Version comparison data

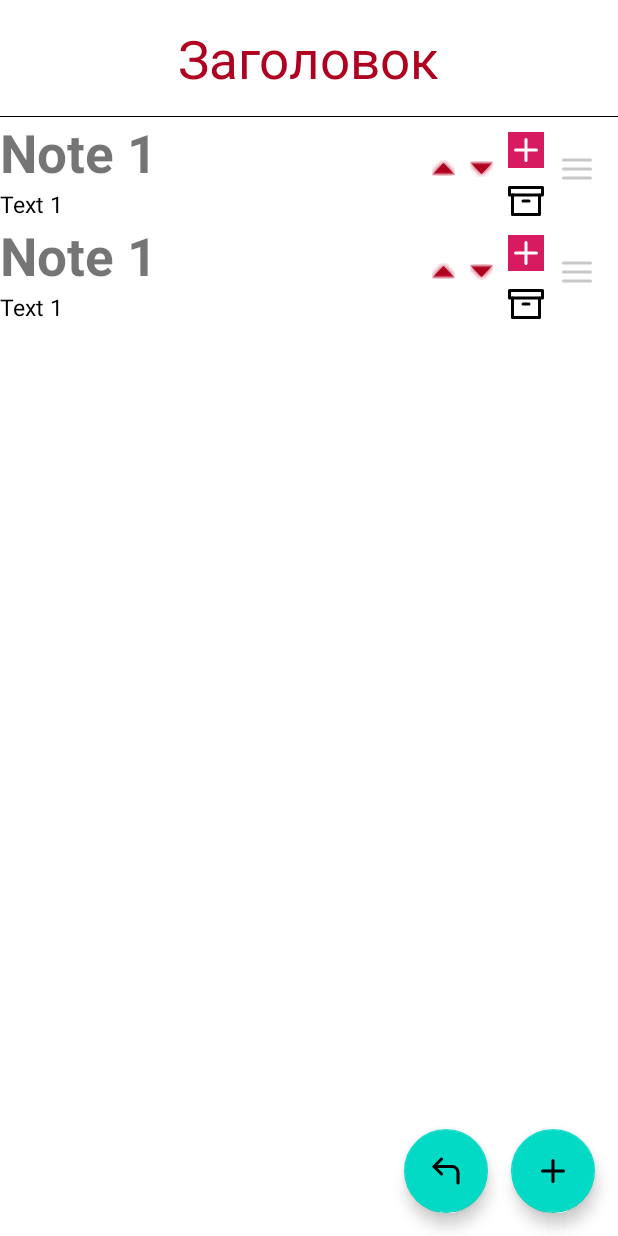
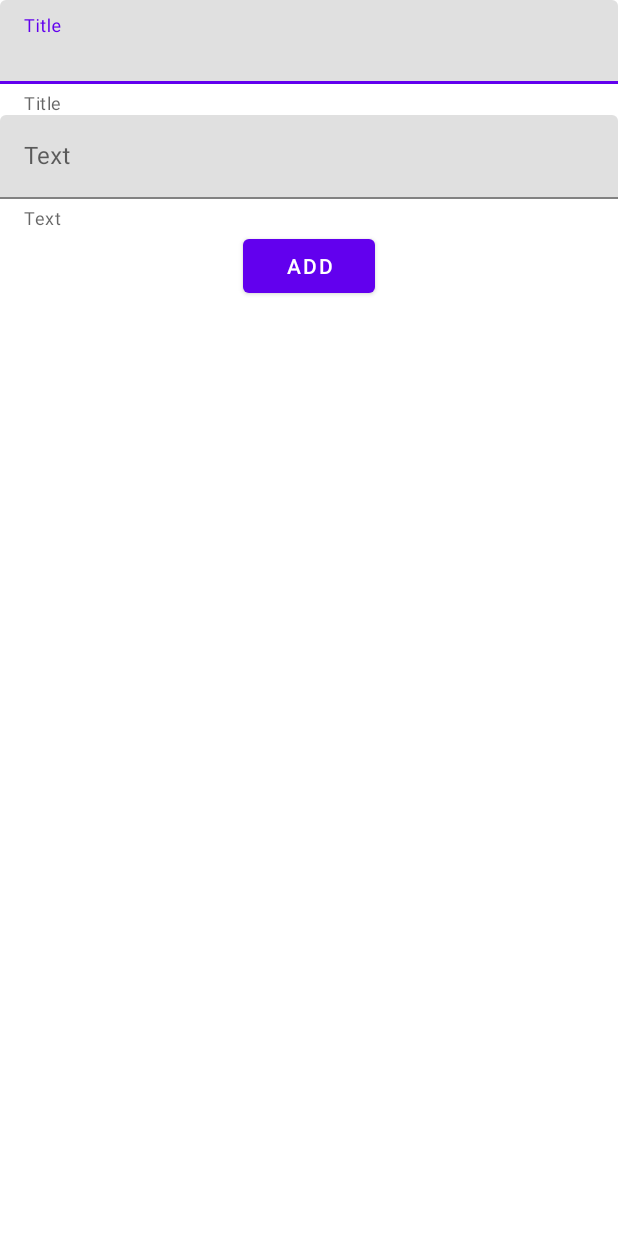
Before and after one commit to fadnier/PictureOfTheDay, an Android app: the RecyclerActivity screen opened directly, with no data from a screen before it, after a tap on an icon or button, on a phone screen of 412 x 824 dp. Run offline under Robolectric (Android 15) with nearby library versions, the phone set to English and light mode, and no system bars.

Commit message:
homework6 add notes

```diff
--- a/app/src/main/AndroidManifest.xml
+++ b/app/src/main/AndroidManifest.xml
@@ -20,6 +20,7 @@
         </activity>
         <activity android:name=".ui.apibottom.ApiBottomActivity"/>
         <activity android:name=".ui.recycler.RecyclerActivity"/>
+        <activity android:name=".ui.recycler.RecyclerEditActivity"/>
     </application>
 
 </manifest>
--- a/app/src/main/java/org/sochidrive/pod/ui/recycler/RecyclerActivity.kt
+++ b/app/src/main/java/org/sochidrive/pod/ui/recycler/RecyclerActivity.kt
@@ -1,23 +1,16 @@
 package org.sochidrive.pod.ui.recycler
 
-import android.graphics.Canvas
-import android.graphics.Color
+import android.content.Intent
 import android.os.Bundle
-import android.view.LayoutInflater
-import android.view.MotionEvent
-import android.view.View
-import android.view.ViewGroup
 import android.widget.Toast
 import androidx.appcompat.app.AppCompatActivity
-import androidx.core.view.MotionEventCompat
-import androidx.recyclerview.widget.DiffUtil
 import androidx.recyclerview.widget.ItemTouchHelper
 import androidx.recyclerview.widget.RecyclerView
 import kotlinx.android.synthetic.main.activity_recycler.*
 import kotlinx.android.synthetic.main.activity_recycler_item_earth.view.*
 import kotlinx.android.synthetic.main.activity_recycler_item_mars.view.*
 import org.sochidrive.pod.R
-import kotlin.math.abs
+
 
 class RecyclerActivity : AppCompatActivity() {
     private lateinit var itemTouchHelper: ItemTouchHelper
@@ -47,11 +40,23 @@ class RecyclerActivity : AppCompatActivity() {
         )
 
         recyclerView.adapter = adapter
-        recyclerActivityFAB.setOnClickListener { adapter.appendItem() }
+        recyclerActivityFAB.setOnClickListener {
+            //adapter.appendItem()
+            startActivityForResult(Intent(this,RecyclerEditActivity::class.java),99)
+        }
         itemTouchHelper = ItemTouchHelper(ItemTouchHelperCallback(adapter))
         itemTouchHelper.attachToRecyclerView(recyclerView)
         recyclerActivityDiffUtilFAB.setOnClickListener { changeAdapterData() }
         //changeAdapterData()
+    }
+
+    override fun onActivityResult(requestCode: Int, responseCode: Int, result: Intent?) {
+        super.onActivityResult(requestCode, responseCode, result)
+        if (result != null && responseCode == RESULT_OK) {
+            val title = result.getStringExtra("TITLE_SELECT")
+            val text = result.getStringExtra("TEXT_SELECT")
+            adapter.appendItem(Note(1,title.toString(),text.toString()))
+        }
     }
 
     private fun changeAdapterData() {
--- a/app/src/main/java/org/sochidrive/pod/ui/recycler/RecyclerActivityAdapter.kt
+++ b/app/src/main/java/org/sochidrive/pod/ui/recycler/RecyclerActivityAdapter.kt
@@ -86,8 +86,8 @@ class RecyclerActivityAdapter(
         data.addAll(newItems)
     }
 
-    fun appendItem() {
-        data.add(generateItem())
+    fun appendItem(note: Note) {
+        data.add(Pair(note,false))
         notifyItemInserted(itemCount - 1)
     }
 
--- /dev/null
+++ b/app/src/main/java/org/sochidrive/pod/ui/recycler/RecyclerEditActivity.kt
@@ -0,0 +1,24 @@
+package org.sochidrive.pod.ui.recycler
+
+import android.content.Intent
+import android.os.Bundle
+import android.util.Log
+import androidx.appcompat.app.AppCompatActivity
+import kotlinx.android.synthetic.main.layout_recycler_add.*
+import org.sochidrive.pod.R
+
+
+class RecyclerEditActivity: AppCompatActivity()  {
+
+    override fun onCreate(savedInstanceState: Bundle?) {
+        super.onCreate(savedInstanceState)
+        setContentView(R.layout.layout_recycler_add)
+        rec_add.setOnClickListener {
+            val result = Intent()
+            result.putExtra("TITLE_SELECT", input_title_add.text.toString())
+            result.putExtra("TEXT_SELECT", input_text_add.text.toString())
+            setResult(RESULT_OK, result)
+            finish()
+        }
+    }
+}
--- /dev/null
+++ b/app/src/main/res/layout/layout_recycler_add.xml
@@ -0,0 +1,54 @@
+<?xml version="1.0" encoding="utf-8"?>
+<androidx.constraintlayout.widget.ConstraintLayout xmlns:android="http://schemas.android.com/apk/res/android"
+    xmlns:app="http://schemas.android.com/apk/res-auto"
+    xmlns:tools="http://schemas.android.com/tools"
+    android:layout_width="match_parent"
+    android:layout_height="match_parent">
+
+
+
+
+    <com.google.android.material.textfield.TextInputLayout
+        android:id="@+id/titleAdd"
+        android:layout_width="match_parent"
+        android:layout_height="wrap_content"
+        android:hint="Title"
+        app:helperText="Title"
+        app:layout_constraintEnd_toEndOf="parent"
+        app:layout_constraintStart_toStartOf="parent"
+        app:layout_constraintTop_toTopOf="parent">
+
+        <com.google.android.material.textfield.TextInputEditText
+            android:id="@+id/input_title_add"
+            android:layout_width="match_parent"
+            android:layout_height="wrap_content"
+            android:inputType="text" />
+    </com.google.android.material.textfield.TextInputLayout>
+
+    <com.google.android.material.textfield.TextInputLayout
+        android:id="@+id/textAdd"
+        android:layout_width="match_parent"
+        android:layout_height="wrap_content"
+        android:hint="Text"
+        app:helperText="Text"
+        app:layout_constraintEnd_toEndOf="parent"
+        app:layout_constraintStart_toStartOf="parent"
+        app:layout_constraintTop_toBottomOf="@+id/titleAdd">
+
+        <com.google.android.material.textfield.TextInputEditText
+            android:id="@+id/input_text_add"
+            android:layout_width="match_parent"
+            android:layout_height="wrap_content"
+            android:inputType="text" />
+    </com.google.android.material.textfield.TextInputLayout>
+
+    <com.google.android.material.button.MaterialButton
+        android:id="@+id/rec_add"
+        android:layout_width="wrap_content"
+        android:layout_height="wrap_content"
+        android:text="Add"
+
+        app:layout_constraintEnd_toEndOf="parent"
+        app:layout_constraintStart_toStartOf="parent"
+        app:layout_constraintTop_toBottomOf="@+id/textAdd" />
+</androidx.constraintlayout.widget.ConstraintLayout>
--- a/app/src/main/res/menu/menu_bottom_navigation.xml
+++ b/app/src/main/res/menu/menu_bottom_navigation.xml
@@ -12,6 +12,6 @@
         <item
             android:id="@+id/navigation_hw6"
             android:icon="@drawable/ic_send"
-            android:title="На экран 3" />
+            android:title="На экран Notes" />
     </group>
 </menu>
```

**Activity**
Only the lines with the string "java" are wanted; pick them out of the records above and copy them.

**Your solution**
--- a/app/src/main/java/org/sochidrive/pod/ui/recycler/RecyclerActivity.kt
+++ b/app/src/main/java/org/sochidrive/pod/ui/recycler/RecyclerActivity.kt
+            startActivityForResult(Intent(this,RecyclerEditActivity::class.java),99)
--- a/app/src/main/java/org/sochidrive/pod/ui/recycler/RecyclerActivityAdapter.kt
+++ b/app/src/main/java/org/sochidrive/pod/ui/recycler/RecyclerActivityAdapter.kt
+++ b/app/src/main/java/org/sochidrive/pod/ui/recycler/RecyclerEditActivity.kt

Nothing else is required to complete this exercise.